This positive approach was reflected in the House of Lords this week, as the Earl of Caithness laid out the important role farmers can play. “I will correct one myth that seems to perpetuate in some quarters: that you cannot farm successfully and profitably if you also farm for nature”, he stated, before highlighting the work of the Game & Wildlife Conservation Trust’s Allerton Project. “It has done years of research on this subject and proved time and again that farmers can improve yields, output and productivity at the same time as improving biodiversity and wildlife on farms”, noted the Earl, recognising the need to embrace what farmers can achieve for wildlife.
“I will take one example in conclusion: the grey partridge”, he continued. “There has been a huge decline in this country, of some 85%, in the grey partridge population since 1970. The work of the Game & Wildlife Conservation Trust has proven that farmers can get the grey partridge back in large numbers, as well as being successful and profitable. I commend that template to all farmers and to the House. I hope that when my noble friend the Minister implements ELMS, he will bear that very much in mind.”

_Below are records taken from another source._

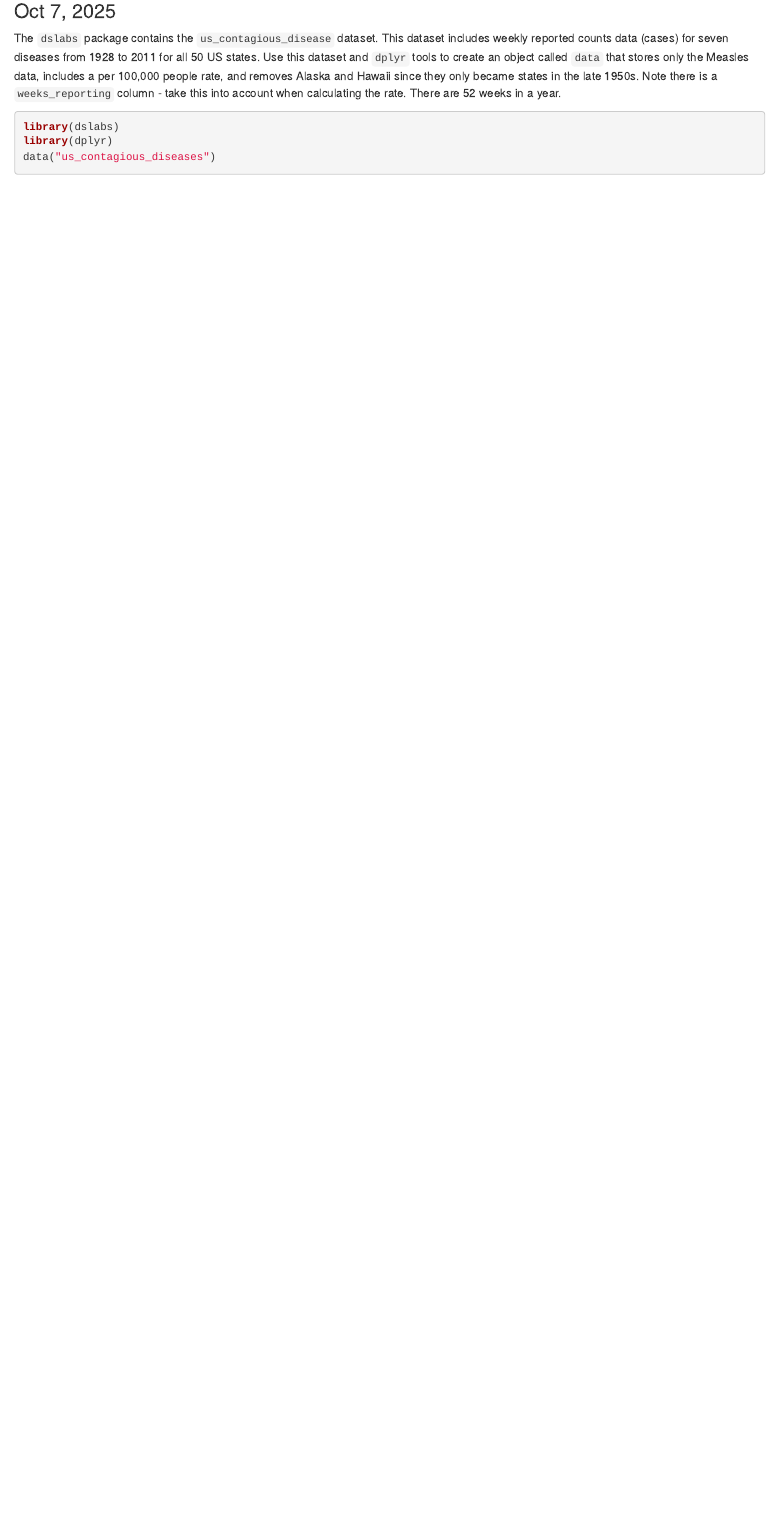
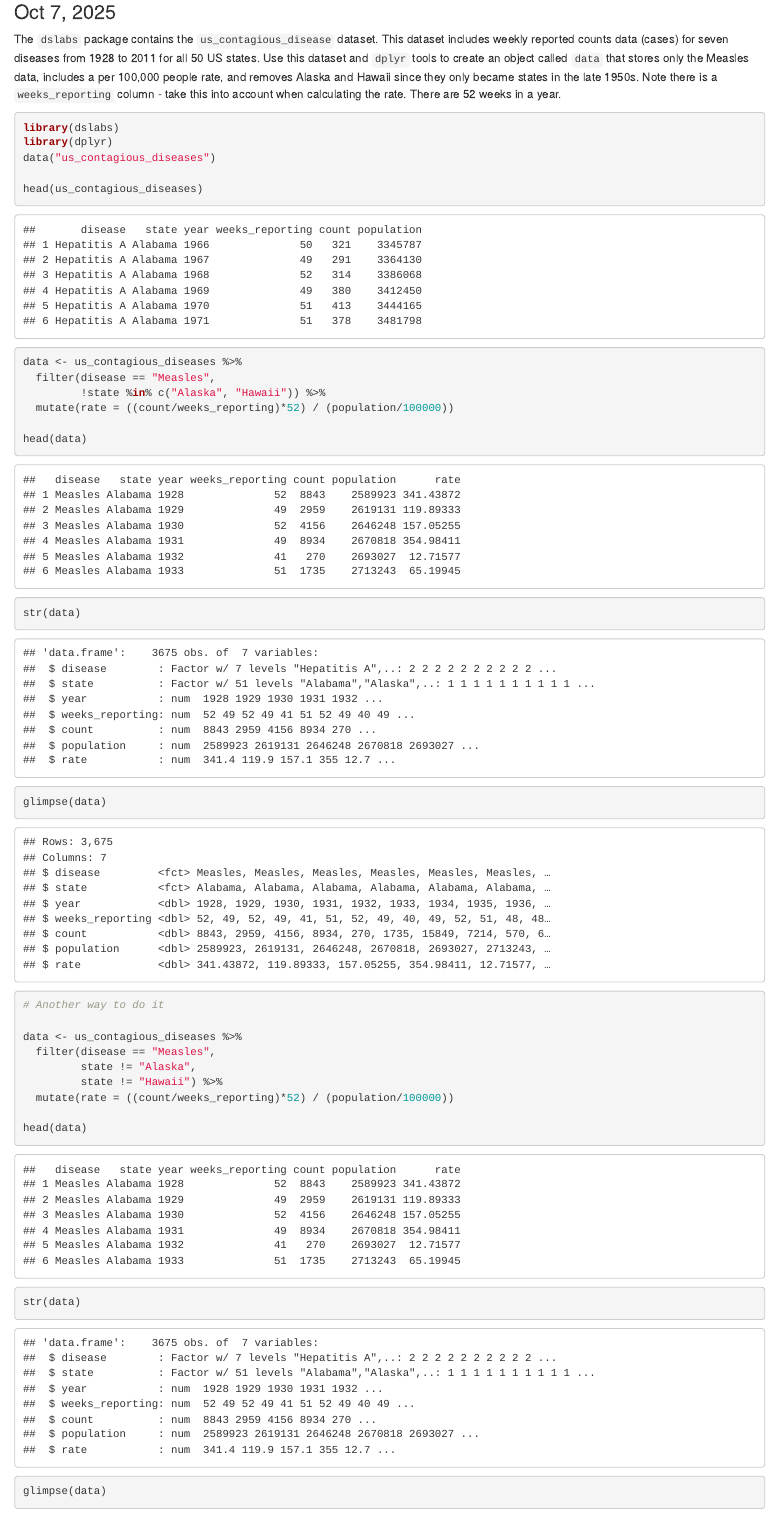
Before and after one commit to coredatascience/BST219_2025, an R Markdown document (Coding_Question_OfTheDay/Coding_Question_OfTheDay.rmd): the page in a window 1100 px wide, from 2550 px down. Rendered offline with R 4.5, knitr and Pandoc, with nearby package versions.

Commit message:
Update question of the day.

````diff
--- a/Coding_Question_OfTheDay/Coding_Question_OfTheDay.rmd
+++ b/Coding_Question_OfTheDay/Coding_Question_OfTheDay.rmd
@@ -99,10 +99,31 @@ library(dslabs)
 library(dplyr)
 data("us_contagious_diseases")
 
+head(us_contagious_diseases)
 
 ```
 
+```{r}
+data <- us_contagious_diseases %>%
+  filter(disease == "Measles",
+         !state %in% c("Alaska", "Hawaii")) %>%
+  mutate(rate = ((count/weeks_reporting)*52) / (population/100000))
+
+head(data)
+str(data)
+glimpse(data)
+```
 
 
+```{r}
+# Another way to do it
 
+data <- us_contagious_diseases %>%
+  filter(disease == "Measles",
+         state != "Alaska",
+         state != "Hawaii") %>%
+  mutate(rate = ((count/weeks_reporting)*52) / (population/100000))
 
+head(data)
+str(data)
+glimpse(data)
````
Also changed, not shown: 04_data_visualization/03-vaccines-case-study.rmd (+6 -1 lines), 04_data_visualization/03-vaccines-case-study.html, Coding_Question_OfTheDay/Coding_Question_OfTheDay.html, Coding_Question_OfTheDay/Coding_Question_OfTheDay.rmd (12 more changed lines), 1 other file.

These comments prompted further discussion on the successes that can be achieved through good land management. “As we have all been hearing, nature-friendly farming is the way forward”, remarked Lord Randall of Uxbridge, “I also send my congratulations on his words about the Allerton project of the Game and Wildlife Conservation Trust. I visited it a few years ago and was incredibly impressed by the work there.
“He mentioned the grey partridge. In conjunction with the Game and Wildlife Conservation Trust, National England and others, there is also the Peppering Partridge Project, which shows that not only can farming be very beneficial to wildlife, but game shooting can be very beneficial to wildlife. That might seem slightly counterintuitive, and I speak not as a shooter myself, but it shows how all those different aspects can work together”.
The comments in the Lords reflect the GWCT’s latest campaign for a more positive approach to conservation. Working for Wildlife calls on the public, policymakers and conservation bodies to ensure land managers have the support they need to let them restore habitats and protect wildlife and encourage others to follow their lead. More than a thousand people have already signed the pledge to support this campaign. You can do so at www.workingforwildlife.co.uk/pledge.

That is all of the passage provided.